- 1982-1985 - "Wildwood" - Lola
- 1955-1962 - "The Three Heartbreaks of Belicia Cabral" - Hypatia "Belicia" Cabral
- 1988-1992 - "Sentimental Education" - Oscar Wao and Yunior
- 1944-1946 - "Poor Abelard" - Abelard Luis Cabral
- 1992-1995 - "Land of the Lost" - Oscar Wao
- "The Final Voyage" - Oscar Wao
- "The End of the Story" - Oscar Wao and Yunior
High School Teacher
In The Brief Wondrous Life of Oscar Wao, Junot Diaz filters his themes of family, love, alienation, and violence through multiple narrators (mainly Yunior). In an interview, Diaz said:
I felt like one of the biggest absences was hiding in plain sight, which is that we actually never meet directly the protagonist. The protagonist, Oscar, is always filtered through this other narrator, Yunior. Part of it was this desire to make Oscar simultaneously present but also entirely invisible. It was a strategy to talk a lot about how do you put a story together from fragments and how you put a story together from absences.
Because of the fuku (the curse of the de Leon family and Dominicans under Trujillo's cruel regime) and Oscar's martyrdom to end it, Yunior filters the family's history in non-chronological order, tracing the curse back to its native roots, from New Jersey back to the Dominican. At the beginning of the novel, he is an older Yunior ("the Watcher"), one who footnotes, showing his scholarly teacher identity. The younger Yunior in the middle of the novel is much less educated, more full of machismo. Here is how Yunior filters Oscar's story:
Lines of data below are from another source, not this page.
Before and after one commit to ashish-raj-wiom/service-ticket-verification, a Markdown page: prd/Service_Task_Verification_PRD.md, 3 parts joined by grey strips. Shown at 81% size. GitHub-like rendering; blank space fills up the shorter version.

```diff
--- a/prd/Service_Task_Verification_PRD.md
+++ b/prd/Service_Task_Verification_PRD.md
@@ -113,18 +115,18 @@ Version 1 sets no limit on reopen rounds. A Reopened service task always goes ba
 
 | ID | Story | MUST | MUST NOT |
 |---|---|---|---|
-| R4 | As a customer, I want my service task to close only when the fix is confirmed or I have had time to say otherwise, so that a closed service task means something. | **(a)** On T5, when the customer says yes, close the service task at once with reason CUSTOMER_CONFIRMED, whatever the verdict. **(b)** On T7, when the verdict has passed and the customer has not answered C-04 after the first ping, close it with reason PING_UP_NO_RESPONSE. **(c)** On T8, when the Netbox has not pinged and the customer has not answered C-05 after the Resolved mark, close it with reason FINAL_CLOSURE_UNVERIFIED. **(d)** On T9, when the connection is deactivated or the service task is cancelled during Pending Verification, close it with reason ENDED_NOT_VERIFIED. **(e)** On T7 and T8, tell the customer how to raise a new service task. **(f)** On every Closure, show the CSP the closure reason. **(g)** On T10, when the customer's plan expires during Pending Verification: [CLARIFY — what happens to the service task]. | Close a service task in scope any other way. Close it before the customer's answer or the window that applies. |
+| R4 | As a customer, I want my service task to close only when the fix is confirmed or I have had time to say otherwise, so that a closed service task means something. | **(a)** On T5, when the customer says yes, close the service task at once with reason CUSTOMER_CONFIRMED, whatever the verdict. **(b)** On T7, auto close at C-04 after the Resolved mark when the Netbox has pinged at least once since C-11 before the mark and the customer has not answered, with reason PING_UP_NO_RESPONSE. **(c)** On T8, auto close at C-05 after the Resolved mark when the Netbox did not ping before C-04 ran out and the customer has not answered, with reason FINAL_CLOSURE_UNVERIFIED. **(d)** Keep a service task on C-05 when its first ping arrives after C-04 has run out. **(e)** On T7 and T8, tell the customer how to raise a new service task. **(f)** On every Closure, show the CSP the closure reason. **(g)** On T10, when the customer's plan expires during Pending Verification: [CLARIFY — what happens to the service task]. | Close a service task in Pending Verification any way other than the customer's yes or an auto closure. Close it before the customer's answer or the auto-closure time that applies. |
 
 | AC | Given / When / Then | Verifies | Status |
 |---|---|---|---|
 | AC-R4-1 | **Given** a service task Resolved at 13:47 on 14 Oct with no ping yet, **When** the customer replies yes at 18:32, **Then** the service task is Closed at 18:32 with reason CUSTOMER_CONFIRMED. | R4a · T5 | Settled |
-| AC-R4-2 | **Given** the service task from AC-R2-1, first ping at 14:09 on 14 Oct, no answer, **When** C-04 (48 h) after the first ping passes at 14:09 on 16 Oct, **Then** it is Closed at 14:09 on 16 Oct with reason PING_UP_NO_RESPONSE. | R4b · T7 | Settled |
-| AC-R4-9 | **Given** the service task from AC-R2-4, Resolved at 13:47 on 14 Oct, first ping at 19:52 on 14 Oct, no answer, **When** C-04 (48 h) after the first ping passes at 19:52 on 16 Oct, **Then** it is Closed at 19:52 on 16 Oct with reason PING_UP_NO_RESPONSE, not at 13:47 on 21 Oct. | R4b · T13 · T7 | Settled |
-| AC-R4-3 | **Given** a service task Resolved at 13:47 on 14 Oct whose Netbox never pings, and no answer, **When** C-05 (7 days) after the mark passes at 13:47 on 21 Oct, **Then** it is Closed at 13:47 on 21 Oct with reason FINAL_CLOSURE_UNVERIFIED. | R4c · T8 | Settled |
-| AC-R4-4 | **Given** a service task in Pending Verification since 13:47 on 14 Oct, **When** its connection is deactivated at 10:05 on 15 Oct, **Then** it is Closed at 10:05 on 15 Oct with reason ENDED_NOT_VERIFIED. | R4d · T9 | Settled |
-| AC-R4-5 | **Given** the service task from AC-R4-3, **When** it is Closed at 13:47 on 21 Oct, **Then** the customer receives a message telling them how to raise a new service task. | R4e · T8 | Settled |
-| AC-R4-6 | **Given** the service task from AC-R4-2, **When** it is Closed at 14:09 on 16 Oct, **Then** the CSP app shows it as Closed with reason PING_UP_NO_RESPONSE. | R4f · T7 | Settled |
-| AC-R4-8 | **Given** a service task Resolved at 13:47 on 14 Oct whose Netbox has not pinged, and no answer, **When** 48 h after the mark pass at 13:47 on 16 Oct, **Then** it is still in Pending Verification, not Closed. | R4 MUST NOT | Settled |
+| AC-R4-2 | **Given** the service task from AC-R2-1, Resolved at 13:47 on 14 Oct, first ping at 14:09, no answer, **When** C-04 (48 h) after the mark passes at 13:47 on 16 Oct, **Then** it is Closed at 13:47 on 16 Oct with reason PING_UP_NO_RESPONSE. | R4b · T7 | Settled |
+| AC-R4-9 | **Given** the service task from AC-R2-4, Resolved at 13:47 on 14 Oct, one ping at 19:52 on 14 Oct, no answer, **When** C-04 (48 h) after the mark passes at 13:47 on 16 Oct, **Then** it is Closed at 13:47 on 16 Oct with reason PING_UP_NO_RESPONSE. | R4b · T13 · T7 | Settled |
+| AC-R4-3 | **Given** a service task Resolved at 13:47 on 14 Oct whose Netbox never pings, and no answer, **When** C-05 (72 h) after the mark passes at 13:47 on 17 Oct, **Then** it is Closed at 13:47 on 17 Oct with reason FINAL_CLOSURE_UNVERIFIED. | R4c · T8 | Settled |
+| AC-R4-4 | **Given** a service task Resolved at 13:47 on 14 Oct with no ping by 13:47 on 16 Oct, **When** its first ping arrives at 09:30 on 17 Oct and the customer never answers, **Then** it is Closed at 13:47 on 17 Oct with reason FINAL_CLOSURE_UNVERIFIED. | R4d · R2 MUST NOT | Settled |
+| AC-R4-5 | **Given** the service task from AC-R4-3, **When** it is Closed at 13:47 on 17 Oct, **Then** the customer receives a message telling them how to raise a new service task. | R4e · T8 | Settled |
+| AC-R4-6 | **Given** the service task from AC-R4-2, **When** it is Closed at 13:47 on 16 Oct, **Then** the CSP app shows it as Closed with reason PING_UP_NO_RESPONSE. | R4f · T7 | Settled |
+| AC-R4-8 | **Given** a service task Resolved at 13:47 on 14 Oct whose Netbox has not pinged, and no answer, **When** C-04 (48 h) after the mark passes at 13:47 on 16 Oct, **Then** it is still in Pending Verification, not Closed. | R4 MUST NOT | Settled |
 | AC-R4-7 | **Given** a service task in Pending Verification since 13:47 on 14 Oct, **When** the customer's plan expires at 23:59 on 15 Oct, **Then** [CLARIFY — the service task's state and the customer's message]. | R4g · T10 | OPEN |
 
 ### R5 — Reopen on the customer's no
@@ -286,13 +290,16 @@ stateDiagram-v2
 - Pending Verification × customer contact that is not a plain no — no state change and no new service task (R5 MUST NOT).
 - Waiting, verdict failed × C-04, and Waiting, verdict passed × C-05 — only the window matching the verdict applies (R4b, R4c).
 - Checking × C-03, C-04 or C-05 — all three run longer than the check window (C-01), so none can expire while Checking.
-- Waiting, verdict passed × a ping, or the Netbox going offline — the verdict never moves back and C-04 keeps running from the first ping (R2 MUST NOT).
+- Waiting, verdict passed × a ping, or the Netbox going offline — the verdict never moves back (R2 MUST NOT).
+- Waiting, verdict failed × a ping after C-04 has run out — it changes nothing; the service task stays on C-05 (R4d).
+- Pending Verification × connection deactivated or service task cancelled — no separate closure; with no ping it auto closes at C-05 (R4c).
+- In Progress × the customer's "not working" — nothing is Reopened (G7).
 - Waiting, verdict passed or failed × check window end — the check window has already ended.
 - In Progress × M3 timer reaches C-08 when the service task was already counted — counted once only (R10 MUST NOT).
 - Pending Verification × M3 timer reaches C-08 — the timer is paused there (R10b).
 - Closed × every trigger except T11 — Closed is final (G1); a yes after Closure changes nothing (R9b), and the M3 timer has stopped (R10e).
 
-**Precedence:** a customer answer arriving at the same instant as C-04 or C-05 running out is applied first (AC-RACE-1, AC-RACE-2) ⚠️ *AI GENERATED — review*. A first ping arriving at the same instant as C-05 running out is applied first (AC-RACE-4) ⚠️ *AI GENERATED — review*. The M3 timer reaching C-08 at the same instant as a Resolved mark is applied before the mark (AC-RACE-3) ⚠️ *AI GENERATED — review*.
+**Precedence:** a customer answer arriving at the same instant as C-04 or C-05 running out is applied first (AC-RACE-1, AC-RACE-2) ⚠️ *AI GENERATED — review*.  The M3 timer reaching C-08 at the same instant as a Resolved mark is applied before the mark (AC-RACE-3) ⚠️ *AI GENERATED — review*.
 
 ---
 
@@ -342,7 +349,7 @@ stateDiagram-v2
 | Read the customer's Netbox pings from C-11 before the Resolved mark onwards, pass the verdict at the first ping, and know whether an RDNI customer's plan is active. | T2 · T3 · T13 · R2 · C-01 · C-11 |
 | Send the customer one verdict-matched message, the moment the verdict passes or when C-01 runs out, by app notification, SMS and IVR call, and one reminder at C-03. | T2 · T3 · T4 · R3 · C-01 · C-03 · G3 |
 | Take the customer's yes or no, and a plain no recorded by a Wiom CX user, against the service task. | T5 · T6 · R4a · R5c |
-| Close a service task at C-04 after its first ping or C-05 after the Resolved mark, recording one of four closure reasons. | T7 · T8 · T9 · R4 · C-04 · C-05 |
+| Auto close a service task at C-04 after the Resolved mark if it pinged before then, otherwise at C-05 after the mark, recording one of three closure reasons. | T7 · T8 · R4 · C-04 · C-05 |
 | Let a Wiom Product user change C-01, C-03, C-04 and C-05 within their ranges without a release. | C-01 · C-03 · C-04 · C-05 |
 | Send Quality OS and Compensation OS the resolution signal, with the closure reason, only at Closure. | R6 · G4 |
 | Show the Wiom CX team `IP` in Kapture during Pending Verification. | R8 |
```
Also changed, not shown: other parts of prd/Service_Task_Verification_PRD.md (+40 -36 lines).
Posted by mstultz72 on August 17, 2011 at 4:40 AM (Answer #1)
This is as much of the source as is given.